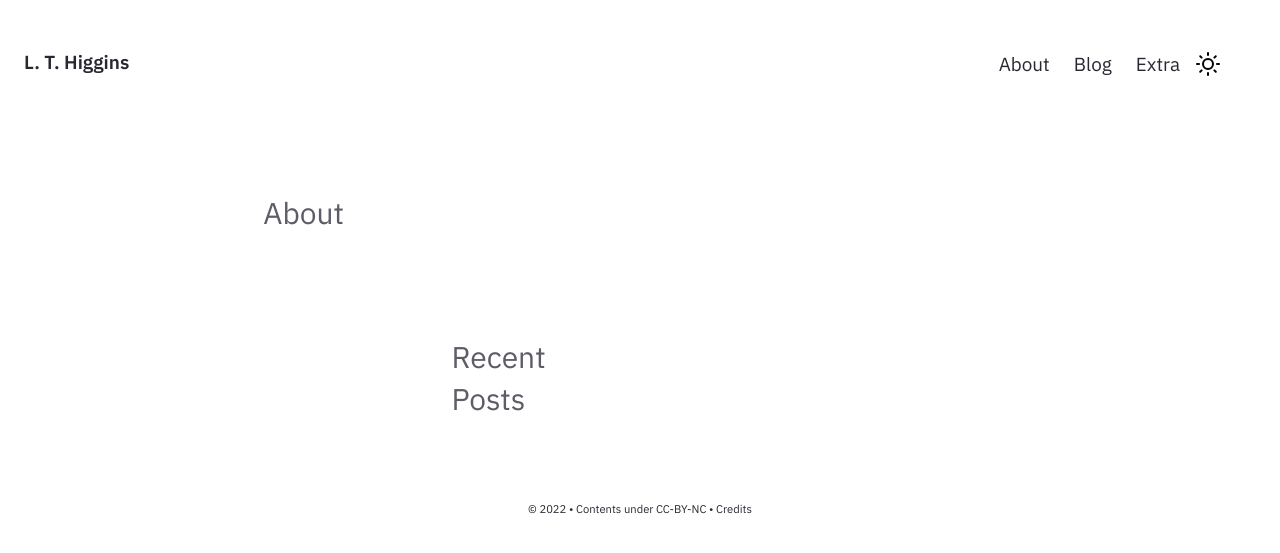
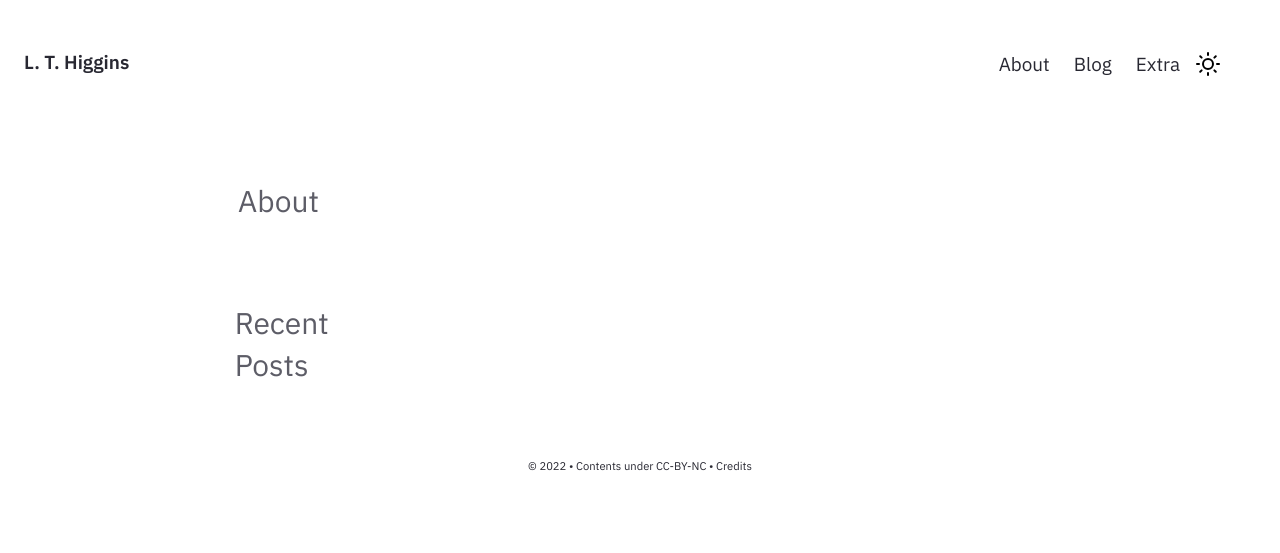
Before and after one commit to Luke-T-Higgins/blog, a Jekyll site: the page built from pages/index.md, in a window 1280 px wide. Shown: the top 553 px of the page. Built offline with Jekyll 4.4.1, drawn with Linux system fonts in a browser that asks for light colours.

Commit message:
Update Homepage.html

```diff
--- a/_includes/Homepage.html
+++ b/_includes/Homepage.html
@@ -1,13 +1,13 @@
 <div style="width:100%;">
 
-<div style="float:left; width:50%;">
+<div style="float:left; width:20%;">
 <div class="home-intro">
     <div class="home-sub-text"> <h3>
         About
         </h3>
 </div>
 </div>
-<div style="float:right; width:50%; margin-left:10px;">
+<div style="float:left; width:20%; margin-left:10px;">
 <div class="home-intro">
     <div class="home-sub-text"> <h3>
         Recent Posts
```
::::::
## [EXERCISE INSTRUCTIONS]
No picture should be included when the data are set down again exactly.

## [EXPECTED ANSWER]
Before and after one commit to Luke-T-Higgins/blog, a Jekyll site: the page built from pages/index.md, in a window 1280 px wide. Shown: the top 553 px of the page. Built offline with Jekyll 4.4.1, drawn with Linux system fonts in a browser that asks for light colours.

Commit message:
Update Homepage.html

```diff
--- a/_includes/Homepage.html
+++ b/_includes/Homepage.html
@@ -1,13 +1,13 @@
 <div style="width:100%;">
 
-<div style="float:left; width:50%;">
+<div style="float:left; width:20%;">
 <div class="home-intro">
     <div class="home-sub-text"> <h3>
         About
         </h3>
 </div>
 </div>
-<div style="float:right; width:50%; margin-left:10px;">
+<div style="float:left; width:20%; margin-left:10px;">
 <div class="home-intro">
     <div class="home-sub-text"> <h3>
         Recent Posts
```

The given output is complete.